Typical Job Titles in the Field

Environmental Analyst
Fisheries Biologist
Food & Drug Inspector
Marine Biologist
Medical Illustrator
Natural Resources Manager
Park Ranger
Patent Specialist
Pest Control Inspector
Pharmaceutical Sales Representative
Public Health Assistant
Quality Control Specialist
Quarantine Specialist
Research Assistant
Scientific Reporter
Technical Sales Representative
Technical Writer
Wildlife Biologist
Zoo Assistant

Types of Firms and Organizations

Air Pollution Control
Biotechnology Firms
Bureau of Land Management
Centers for Disease Control
Department of Health
Department. of Environmental Protection
Dept. of Agriculture
Education Institutions
Environmental Advocacy Groups
Environmental Consulting Firms
Environmental Education Centers
Environmental Protection Agency
Food & Drug Administration
Food Manufacturers
Land Use Planning Commission
Marine Life Centers
National Institutes of Health
National Park Service
Pharmaceutical Companies
Public Utilities
Recycling Centers
Research Foundations
Scientific Journals
Testing Laboratories
U.S. Fish & Wildlife Service
U.S. Forest Service
Veternary Research Centers
Waste Management Facilities
Water Resource Council

Salary Range for TAMU Grads

View the most recent Salary Survey results for TAMU graduates that majored in Zoology.

Job Outlook
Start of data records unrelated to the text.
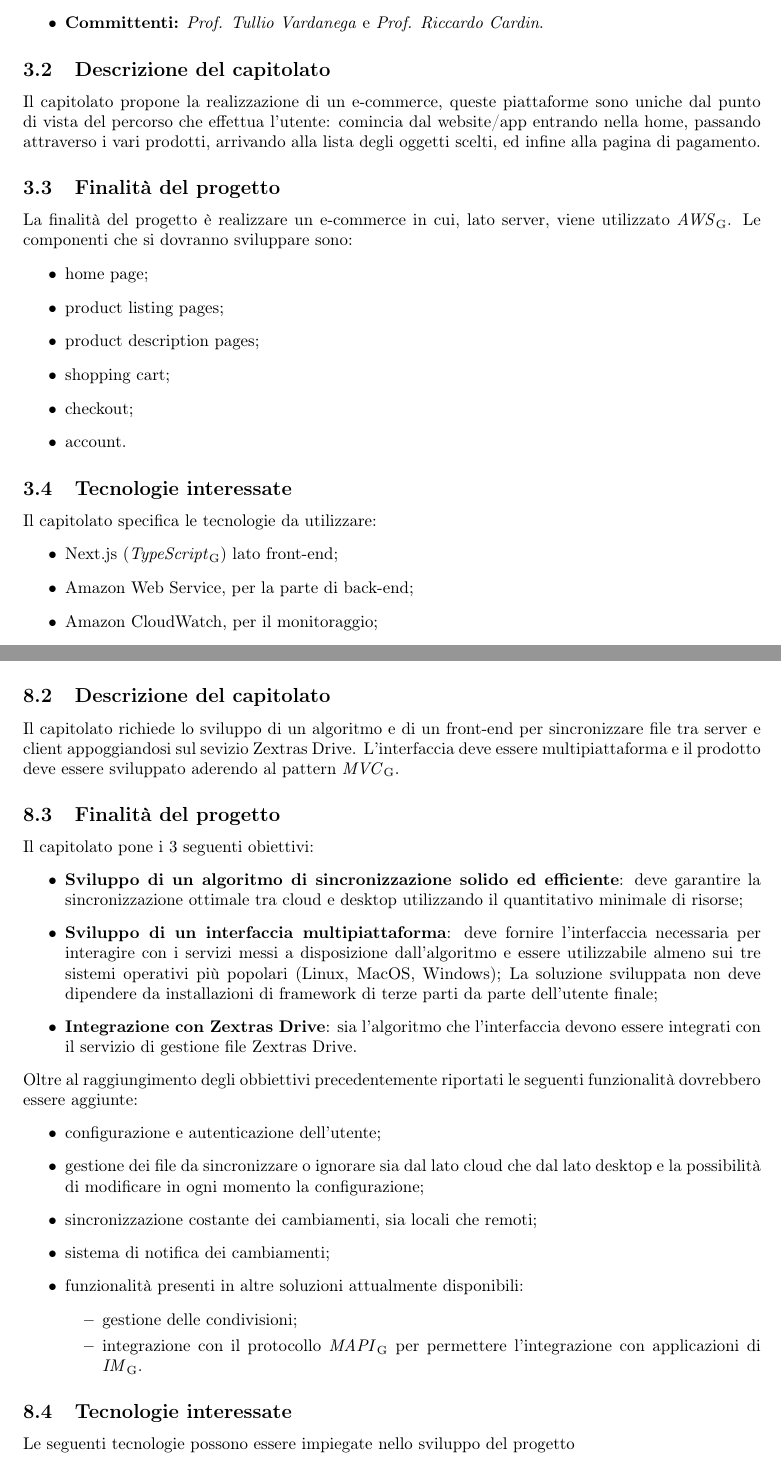
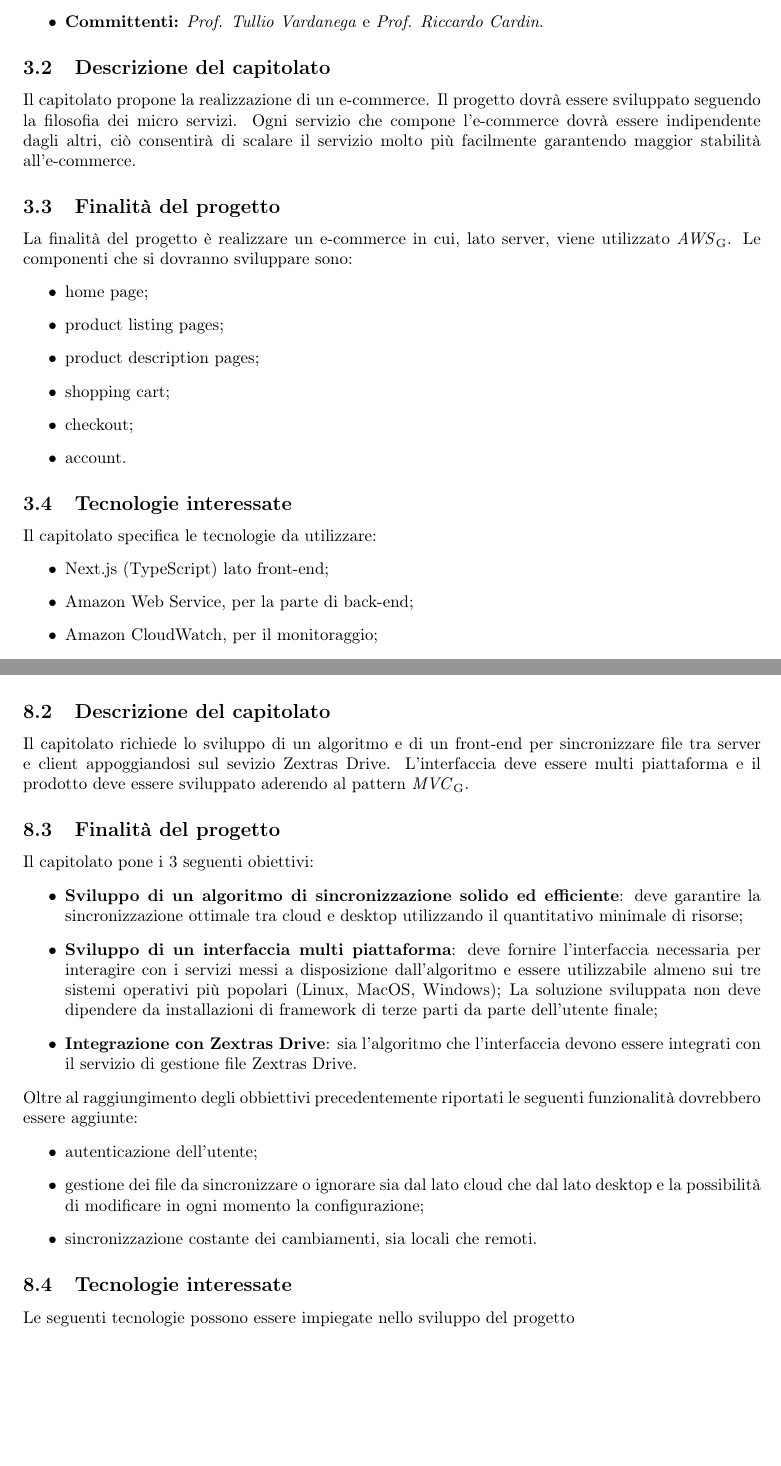
Before and after one commit to MercurySeven/project-docs, a LaTeX document (Interni/StudioDiFattibilità/StudioDiFattibilità.tex, which reads Interni/StudioDiFattibilità/components/fattibilità-c2.tex, Interni/StudioDiFattibilità/components/fattibilità-c7.tex, Stile/mercuryseven.sty): two parts of pages 8 and 17 of 18, joined at a grey line, cut so that both start at the same text, the shorter picture padded with empty space. Compiled offline with pdfLaTeX.

Commit message:
Fix ai capitolati 2 e 7

```diff
--- a/Interni/StudioDiFattibilità/components/fattibilità-c2.tex
+++ b/Interni/StudioDiFattibilità/components/fattibilità-c2.tex
@@ -8,7 +8,7 @@
 \end{itemize}
 
 \subsection{Descrizione del capitolato}
-Il capitolato propone la realizzazione di un e-commerce, queste piattaforme sono uniche dal punto di vista del percorso che effettua l'utente: comincia dal website/app entrando nella home, passando attraverso i vari prodotti, arrivando alla lista degli oggetti scelti, ed infine alla pagina di pagamento.
+Il capitolato propone la realizzazione di un e-commerce. Il progetto dovrà essere sviluppato seguendo la filosofia dei micro servizi. Ogni servizio che compone l'e-commerce dovrà essere indipendente dagli altri, ciò consentirà di scalare il servizio molto più facilmente garantendo maggior stabilità all'e-commerce.
 
 \subsection{Finalità del progetto}
 La finalità del progetto è realizzare un e-commerce in cui, lato server, viene utilizzato \glo{AWS}. Le componenti che si dovranno sviluppare sono:
@@ -24,7 +24,7 @@ La finalità del progetto è realizzare un e-commerce in cui, lato server, viene
 \subsection{Tecnologie interessate}
 Il capitolato specifica le tecnologie da utilizzare:
 \begin{itemize}
-\item Next.js (\glo{TypeScript}) lato front-end;
+\item Next.js (TypeScript) lato front-end;
 \item Amazon Web Service, per la parte di back-end;
 \item Amazon CloudWatch, per il monitoraggio;
 \item per la parte relativa al pagamento è richiesto di includere software di terze parti.
--- a/Interni/StudioDiFattibilità/components/fattibilità-c7.tex
+++ b/Interni/StudioDiFattibilità/components/fattibilità-c7.tex
@@ -9,28 +9,22 @@
 
 \subsection{Descrizione del capitolato}
 Il capitolato richiede lo sviluppo di un algoritmo e di un front-end per sincronizzare file tra server e client appoggiandosi sul sevizio Zextras Drive.
-L'interfaccia deve essere multipiattaforma e il prodotto deve essere sviluppato aderendo al pattern \glo{MVC}.
+L'interfaccia deve essere multi piattaforma e il prodotto deve essere sviluppato aderendo al pattern \glo{MVC}.
 
 \subsection{Finalità del progetto}
 Il capitolato pone i 3 seguenti obiettivi:
 \begin{itemize}
 \item \textbf{Sviluppo di un algoritmo di sincronizzazione solido ed efficiente}: deve garantire la sincronizzazione ottimale tra cloud e desktop utilizzando il quantitativo minimale di risorse;
-\item \textbf{Sviluppo di un interfaccia multipiattaforma}: deve fornire l'interfaccia necessaria per interagire con i servizi messi a disposizione
+\item \textbf{Sviluppo di un interfaccia multi piattaforma}: deve fornire l'interfaccia necessaria per interagire con i servizi messi a disposizione
 dall'algoritmo e essere utilizzabile almeno sui tre sistemi operativi più popolari (Linux, MacOS, Windows);
 La soluzione sviluppata non deve dipendere da installazioni di framework di terze parti da parte dell'utente finale;
 \item \textbf{Integrazione con Zextras Drive}: sia l'algoritmo che l'interfaccia devono essere integrati con il servizio di gestione file Zextras Drive.
 \end{itemize}
 Oltre al raggiungimento degli obbiettivi precedentemente riportati le seguenti funzionalità dovrebbero essere aggiunte:
 \begin{itemize}
-\item configurazione e autenticazione dell'utente;
+\item autenticazione dell'utente;
 \item gestione dei file da sincronizzare o ignorare sia dal lato cloud che dal lato desktop e la possibilità di modificare in ogni momento la configurazione;
-\item sincronizzazione costante dei cambiamenti, sia locali che remoti;
-\item sistema di notifica dei cambiamenti;
-\item funzionalità presenti in altre soluzioni attualmente disponibili:
-    \begin{itemize}
-    \item gestione delle condivisioni;
-    \item integrazione con il protocollo \glo{MAPI} per permettere l'integrazione con applicazioni di \glo{IM}.
-    \end{itemize}
+\item sincronizzazione costante dei cambiamenti, sia locali che remoti.
 \end{itemize}
 
 \subsection{Tecnologie interessate}
--- a/Stile/mercuryseven.sty
+++ b/Stile/mercuryseven.sty
@@ -253,7 +253,7 @@
 \newcommand{\versGlo}{\textit{v1.0.0}}
 \newcommand{\versNdP}{\textit{v0}}
 \newcommand{\versPdP}{\textit{v0}}
-\newcommand{\versSdF}{\textit{v0}}
+\newcommand{\versSdF}{\textit{v1.0.0}}
 \newcommand{\versPdQ}{\textit{v0}}
 \newcommand{\versMU}{\textit{v0}}
 \newcommand{\versMS}{\textit{v0}}
```
Also changed, not shown: Interni/StudioDiFattibilità/components/introduzione.tex (+1 -1 lines).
Job opportunities for biologists are expected to increase at a faster rate than average for all occupations through the year 2006. However, the federal government has recently tightened its budget and reduced the number of grants awarded to researchers. At the same time, the number of advanced degrees awarded has continued to increase. As a result, there should be considerable competition for the highly desired research positions. Colleges and universities will add only a few positions each year.

Opportunities for those with bachelor’s or master’s degrees in biology are expected to be better than the opportunities for those with doctoral degrees. Jobs will be plentiful in private industry, large hospitals, and medical centers. There will be a great number of sales-related positions in sales, marketing, and research management. Increased public awareness and interest in preserving the environment are also likely to provide the stimulus for increased spending by private companies.
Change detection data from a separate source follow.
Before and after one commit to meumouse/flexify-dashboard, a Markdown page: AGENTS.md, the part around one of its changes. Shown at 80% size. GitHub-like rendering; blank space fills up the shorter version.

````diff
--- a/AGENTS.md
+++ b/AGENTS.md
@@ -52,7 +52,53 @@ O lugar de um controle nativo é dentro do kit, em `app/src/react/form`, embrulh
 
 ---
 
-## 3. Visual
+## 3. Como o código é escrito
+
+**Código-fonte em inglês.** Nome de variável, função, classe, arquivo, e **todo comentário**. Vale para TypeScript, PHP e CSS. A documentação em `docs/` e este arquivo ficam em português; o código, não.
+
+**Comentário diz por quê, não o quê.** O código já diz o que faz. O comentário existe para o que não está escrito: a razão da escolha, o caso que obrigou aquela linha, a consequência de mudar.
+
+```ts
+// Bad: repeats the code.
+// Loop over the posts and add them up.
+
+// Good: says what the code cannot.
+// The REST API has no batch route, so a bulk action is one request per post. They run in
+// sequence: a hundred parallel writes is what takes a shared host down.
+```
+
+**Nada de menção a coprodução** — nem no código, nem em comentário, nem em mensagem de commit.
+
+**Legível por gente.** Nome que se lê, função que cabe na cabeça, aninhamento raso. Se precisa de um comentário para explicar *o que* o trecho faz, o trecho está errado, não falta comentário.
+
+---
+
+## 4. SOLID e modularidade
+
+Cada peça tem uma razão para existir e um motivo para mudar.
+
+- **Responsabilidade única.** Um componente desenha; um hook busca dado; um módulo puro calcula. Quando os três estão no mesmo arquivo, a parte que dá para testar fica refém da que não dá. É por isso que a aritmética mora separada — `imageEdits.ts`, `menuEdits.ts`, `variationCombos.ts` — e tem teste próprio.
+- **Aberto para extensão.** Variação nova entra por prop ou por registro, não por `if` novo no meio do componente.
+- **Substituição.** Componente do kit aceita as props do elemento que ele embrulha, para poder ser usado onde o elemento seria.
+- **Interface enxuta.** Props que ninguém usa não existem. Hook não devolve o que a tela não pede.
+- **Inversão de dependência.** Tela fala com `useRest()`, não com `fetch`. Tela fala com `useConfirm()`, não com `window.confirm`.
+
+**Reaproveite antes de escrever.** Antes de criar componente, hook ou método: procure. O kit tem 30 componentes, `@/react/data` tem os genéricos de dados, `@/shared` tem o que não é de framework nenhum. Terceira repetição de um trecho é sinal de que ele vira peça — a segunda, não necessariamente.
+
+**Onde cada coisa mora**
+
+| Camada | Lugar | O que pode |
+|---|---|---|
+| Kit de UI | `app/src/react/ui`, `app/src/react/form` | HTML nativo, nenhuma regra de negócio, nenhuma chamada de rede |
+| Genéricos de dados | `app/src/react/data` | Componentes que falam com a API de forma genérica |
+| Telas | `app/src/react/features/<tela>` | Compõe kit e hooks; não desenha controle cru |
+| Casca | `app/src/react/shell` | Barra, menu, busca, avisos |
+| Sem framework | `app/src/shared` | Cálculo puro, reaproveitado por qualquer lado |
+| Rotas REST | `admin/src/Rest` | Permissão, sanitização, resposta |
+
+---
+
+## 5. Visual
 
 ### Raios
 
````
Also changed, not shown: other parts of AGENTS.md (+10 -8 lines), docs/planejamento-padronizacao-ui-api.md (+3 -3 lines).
Student Organizations and Professional Associations

Zoology Club
Aggie REPS
TAMU Dairy Science Club
Women’s Equestrian Team
Institute of Food Technologists Student Association
Texas Aggie Cattle Women
Judging Teams
Saddle and Sirloin Club
Horsemen’s Association

American Society of Animal Science
Federation of Animal Science Societies (FASS)
Institute for Animal Science and Health ID-DLO
Animal Welfare Information Center - U.S. Department of Agriculture
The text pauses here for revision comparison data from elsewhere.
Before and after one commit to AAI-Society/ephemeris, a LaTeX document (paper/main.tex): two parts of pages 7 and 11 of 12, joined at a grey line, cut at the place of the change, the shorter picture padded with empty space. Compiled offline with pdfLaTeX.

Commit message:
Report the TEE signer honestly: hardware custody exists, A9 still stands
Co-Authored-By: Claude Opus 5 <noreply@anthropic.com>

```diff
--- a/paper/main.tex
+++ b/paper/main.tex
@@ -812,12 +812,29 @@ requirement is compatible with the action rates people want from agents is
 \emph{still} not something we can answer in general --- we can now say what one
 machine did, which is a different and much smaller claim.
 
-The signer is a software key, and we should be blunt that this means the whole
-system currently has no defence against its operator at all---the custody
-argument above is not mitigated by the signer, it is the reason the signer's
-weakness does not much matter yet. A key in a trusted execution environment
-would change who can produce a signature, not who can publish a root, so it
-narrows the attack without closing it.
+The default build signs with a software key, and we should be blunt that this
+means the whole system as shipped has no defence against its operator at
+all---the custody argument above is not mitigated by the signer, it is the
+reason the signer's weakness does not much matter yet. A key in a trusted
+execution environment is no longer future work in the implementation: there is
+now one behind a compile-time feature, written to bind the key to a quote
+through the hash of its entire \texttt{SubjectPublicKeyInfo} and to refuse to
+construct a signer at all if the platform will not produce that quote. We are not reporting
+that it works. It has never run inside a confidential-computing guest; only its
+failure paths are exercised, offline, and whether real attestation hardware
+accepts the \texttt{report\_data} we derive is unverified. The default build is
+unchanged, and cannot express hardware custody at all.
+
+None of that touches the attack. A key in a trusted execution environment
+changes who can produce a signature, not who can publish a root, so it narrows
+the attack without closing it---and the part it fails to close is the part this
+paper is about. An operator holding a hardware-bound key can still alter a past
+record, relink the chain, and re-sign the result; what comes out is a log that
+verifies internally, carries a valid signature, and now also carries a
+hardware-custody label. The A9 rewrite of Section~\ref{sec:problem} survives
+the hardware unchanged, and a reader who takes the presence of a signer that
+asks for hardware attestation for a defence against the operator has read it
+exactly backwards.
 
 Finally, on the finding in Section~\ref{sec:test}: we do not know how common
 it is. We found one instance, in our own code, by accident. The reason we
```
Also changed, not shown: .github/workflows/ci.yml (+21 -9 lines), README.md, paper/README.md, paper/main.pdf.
Web Resources
Science magazine's Professional Network
Nature magazine
Society for Conservation Biology (SCB)
Society for Developmental Biology
Society for Integrative and Comparative Biology (SICB)